▶ **WHAT TO PRODUCE**
Where does the word "Repositories" appear in the data? Copy every line that holds it.

▶ **MATERIAL FOR THE TASK**
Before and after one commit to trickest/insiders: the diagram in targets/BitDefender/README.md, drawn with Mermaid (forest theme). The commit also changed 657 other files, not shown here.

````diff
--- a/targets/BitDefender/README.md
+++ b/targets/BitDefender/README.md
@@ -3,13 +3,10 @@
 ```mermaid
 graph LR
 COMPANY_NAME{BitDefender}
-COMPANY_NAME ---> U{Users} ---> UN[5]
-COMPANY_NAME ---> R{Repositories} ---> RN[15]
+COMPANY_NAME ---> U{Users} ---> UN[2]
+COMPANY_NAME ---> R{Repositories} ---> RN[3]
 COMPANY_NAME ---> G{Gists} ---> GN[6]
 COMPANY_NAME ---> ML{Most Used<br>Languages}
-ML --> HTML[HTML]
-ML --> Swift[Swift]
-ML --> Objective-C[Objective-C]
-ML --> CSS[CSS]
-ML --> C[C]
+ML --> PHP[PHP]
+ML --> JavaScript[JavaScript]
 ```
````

▶ **RESPONSE TO THE EXERCISE**
-COMPANY_NAME ---> R{Repositories} ---> RN[15]
+COMPANY_NAME ---> R{Repositories} ---> RN[3]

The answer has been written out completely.